  3. Parents Overprotect it’s difficult to see your child struggle or experience disappointment. Parents often jump in too quickly which doesn’t allow the child to learn resiliency. We have to show kids we believe that they are capable and allow them to face the consequences of their behaviors as well.
  4. Parents Aren’t Specific with Their Praise and Praise Too Frequently Most praise children get from parents and teachers is far too generic (i.e. great job, You’re a good boy) and the praise is far less frequent than we think. In fact, children receive 45% more negative feedback in a day than positive. Praise that is non specific make children less motivated, less self-confident and they will have a harder time dealing with failure.
  5. Punishment is Too Severe 90% of parents believe spanking young children is acceptable. Discipline is about teaching; not punishment. The goal is to help the child to develop the inner voice of discernment and make choices based on that voice rather than the threat of punishment or the need to have adult supervision to make the correct choices. Harsh punishments (i.e.. grounding for a month or spanking) work only in the short term but teach children to be unfair or to use physical violence to solve problems. Discipline works best when it is immediate, fair, logical or natural (or set up in advance such as through an early warning to shift behavior). When discipline is too severe it breeds anger and resentment and a desire to get back at the parent. Punishment erodes the relationship with the parent.
  6. Place Attention On Changing Behaviors Rather Than Teaching Compassion Research shows that the most important quality to develop for success in managing relationships at work, in school or in our families is compassion. Children need to learn to be aware of how their actions and words will affect the feelings of others and themselves. We help children to learn empathy through being empathized with. Modeling this behavior for children and discussing feelings in different situations is critical to this development.
  7. Grades Take Precedence Over Creativity and Results Trumps Effort Too much emphasis is placed on learning facts and rules. Those who learn to read early and parrot back information while sitting quietly impress us more than those who are creative and learn and process differently. Yet creative thinkers are more likely to be resilient when the first idea doesn’t work. When we reward “getting the answers right and right away” children who struggle or take longer to learn something lose he will to keep trying. Effort is more important to success than knowing facts. Using open-ended questions or having children explore more than one way to solve problems helps them become independent thinkers and life-long learners.

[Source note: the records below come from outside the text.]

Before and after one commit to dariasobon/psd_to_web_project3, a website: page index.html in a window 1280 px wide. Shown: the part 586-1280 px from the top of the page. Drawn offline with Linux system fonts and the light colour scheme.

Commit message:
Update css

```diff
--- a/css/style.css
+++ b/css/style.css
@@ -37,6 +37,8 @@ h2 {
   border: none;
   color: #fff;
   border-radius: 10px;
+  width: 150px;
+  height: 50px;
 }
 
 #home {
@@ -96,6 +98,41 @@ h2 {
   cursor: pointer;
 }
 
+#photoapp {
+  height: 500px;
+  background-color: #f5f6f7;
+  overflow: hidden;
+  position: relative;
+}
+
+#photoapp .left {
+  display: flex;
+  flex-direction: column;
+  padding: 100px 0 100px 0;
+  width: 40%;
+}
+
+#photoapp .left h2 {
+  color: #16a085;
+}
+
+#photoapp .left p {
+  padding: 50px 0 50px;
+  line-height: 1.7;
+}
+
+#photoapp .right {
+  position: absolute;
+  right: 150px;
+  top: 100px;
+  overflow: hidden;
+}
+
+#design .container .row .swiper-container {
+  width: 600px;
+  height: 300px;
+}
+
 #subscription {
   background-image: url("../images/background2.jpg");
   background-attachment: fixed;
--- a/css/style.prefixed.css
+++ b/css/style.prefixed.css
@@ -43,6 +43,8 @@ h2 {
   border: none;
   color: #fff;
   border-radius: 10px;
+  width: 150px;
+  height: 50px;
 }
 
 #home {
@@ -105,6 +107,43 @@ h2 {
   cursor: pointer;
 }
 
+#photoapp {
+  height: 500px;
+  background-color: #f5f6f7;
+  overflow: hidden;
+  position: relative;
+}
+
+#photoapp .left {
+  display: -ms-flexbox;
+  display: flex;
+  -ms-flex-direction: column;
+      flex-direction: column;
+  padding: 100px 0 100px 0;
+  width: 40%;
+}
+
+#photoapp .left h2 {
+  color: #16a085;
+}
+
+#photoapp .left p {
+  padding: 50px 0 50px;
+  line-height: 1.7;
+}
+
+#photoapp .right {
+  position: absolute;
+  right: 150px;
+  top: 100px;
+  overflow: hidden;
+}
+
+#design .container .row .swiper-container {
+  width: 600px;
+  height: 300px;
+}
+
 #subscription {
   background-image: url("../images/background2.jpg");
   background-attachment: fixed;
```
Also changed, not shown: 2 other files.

  8. Parent’s Don’t Focus Enough on Fun Life is serious enough. Laughing and playing together are key to a healthy family and to raising emotionally healthy children. Planning regular outings and things like family game night strengthen your relationships and build trust and love.

The Gift of ADD – Transforming Liabilities into Possibilities